After some especially difficult digging, we found an older woman's body stuck beneath a mammoth block of concrete the size of a small house. In her wallet she carried a New Jersey license and pictures of her grandchildren. The women were always so much harder to deal with. It just hurt more. Concrete and steel locked her into the pit. The lower half of the body was solidly trapped and immovable. We pulled and twisted in vain to try to free her. Men poked tirelessly with tools and yanked at different angles, but we couldn't get her out. We were locked in a gruesome game of tug-of-war with the wreckage.

We all knew how many people worked in the towers. There were thousands. And we had no idea whether or not another attack was on the way. F-14s roared, curving around the tip of Manhattan low enough for us to see the numbers on their tails. Terribly concerned about fires and secondary explosions, we had to move quickly. All day we worked at a frantic pace to find the living and recover the dead. There we so many more we needed to save and this one body was slowing us down terribly. We worried that if a fire started, and we didn't get at least part of her out, her family would never know.

Those were days without good options. Fireman and cops are a lot like soldiers. Many nowadays are soldiers. When faced with a decision under pressure, we are all trained to think about the "80 percent solution"--a decent plan executed now is always better than a perfect plan later. We had no more time to spend on this one body. Limited on tools, a fireman had an effective and grisly idea. And we all agreed to it. It was a collective decision, and any possible repercussions would not be pinned on him alone.
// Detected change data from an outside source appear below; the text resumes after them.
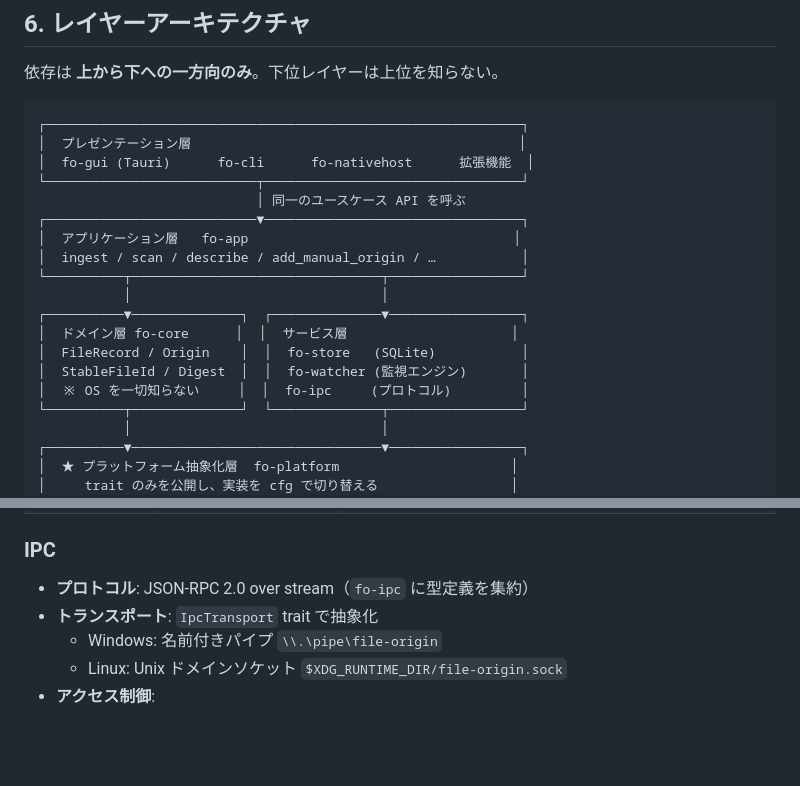
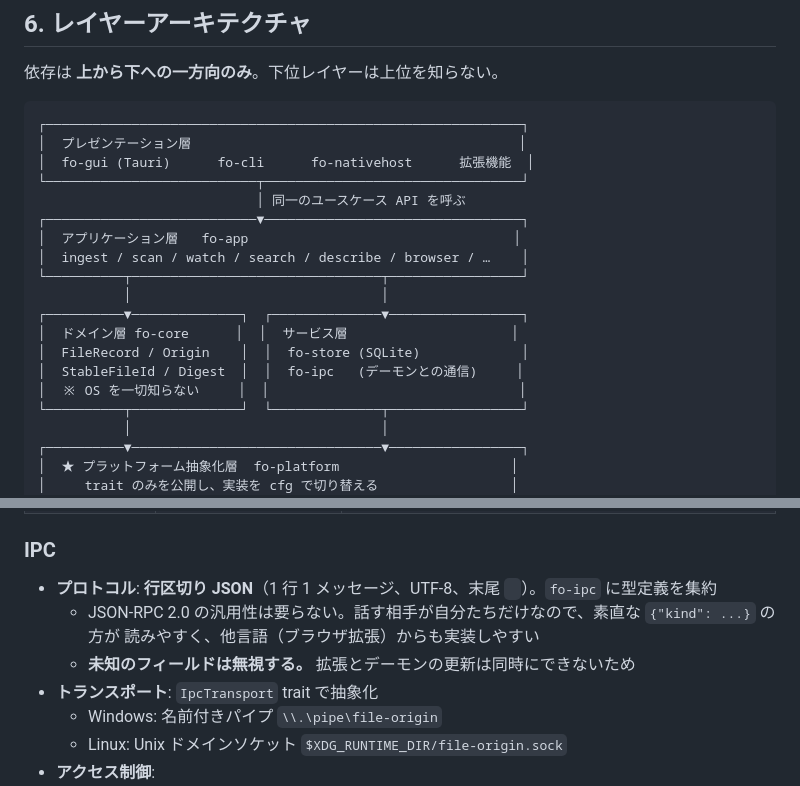
Before and after one commit to Me1td0wn76/File_Origin, a Markdown page: README.md, 2 parts joined by grey strips. GitHub-like rendering; blank space fills up the shorter version.

Commit message:
README.mdのアプリケーション層のメソッド名を更新し、IPCプロトコルの説明を明確化

```diff
--- a/README.md
+++ b/README.md
@@ -236,14 +236,14 @@ fo show ./setup.zip  または  GUI でファイルを選択
                             │ 同一のユースケース API を呼ぶ
 ┌───────────────────────────▼─────────────────────────────────┐
 │  アプリケーション層   fo-app                                  │
-│  ingest / scan / describe / add_manual_origin / …           │
+│  ingest / scan / watch / search / describe / browser / …    │
 └──────────┬────────────────────────────────┬─────────────────┘
            │                                │
 ┌──────────▼──────────────┐  ┌──────────────▼─────────────────┐
 │  ドメイン層 fo-core      │  │  サービス層                     │
-│  FileRecord / Origin    │  │  fo-store   (SQLite)           │
-│  StableFileId / Digest  │  │  fo-watcher (監視エンジン)       │
-│  ※ OS を一切知らない     │  │  fo-ipc     (プロトコル)         │
+│  FileRecord / Origin    │  │  fo-store (SQLite)             │
+│  StableFileId / Digest  │  │  fo-ipc   (デーモンとの通信)     │
+│  ※ OS を一切知らない     │  │                                │
 └──────────┬──────────────┘  └──────────────┬─────────────────┘
            │                                │
 ┌──────────▼────────────────────────────────▼─────────────────┐
@@ -689,7 +689,11 @@ M1 の検索は **`LIKE` と索引** で行う。数万件規模の個人 DB に
 
 ### IPC
 
-- **プロトコル**: JSON-RPC 2.0 over stream（`fo-ipc` に型定義を集約）
+- **プロトコル**: **行区切り JSON**（1 行 1 メッセージ、UTF-8、末尾 `
+`）。`fo-ipc` に型定義を集約
+  - JSON-RPC 2.0 の汎用性は要らない。話す相手が自分たちだけなので、素直な `{"kind": ...}` の方が
+    読みやすく、他言語（ブラウザ拡張）からも実装しやすい
+  - **未知のフィールドは無視する。** 拡張とデーモンの更新は同時にできないため
 - **トランスポート**: `IpcTransport` trait で抽象化
   - Windows: 名前付きパイプ `\\.\pipe\file-origin`
   - Linux: Unix ドメインソケット `$XDG_RUNTIME_DIR/file-origin.sock`
```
Burned in my mind forever were the tears that streamed down his face as he raised a shovel high above his head and drove it thudding into her bloated midsection. We had cut her body in half at the waist. Half a dozen men wept in mournful awe as the young fireman continued to labor, until he realized the shovel was not sharp enough to cut through her spine. A young doctor rushed up and fell to his knees. As he lifted the scalpel, he fell in a heap, crying uncontrollably. The exhausted fireman with the shovel dropped his tool and put his arms around the doctor, saying, "Doc, you have to do it, man. You're doing the right thing. It's the only way we can get her out. You can do it, Doc." He nodded, choked back his tears and cut through the last resilient parts of her spine with his hands. It was the most macabre and selfless act I had ever seen.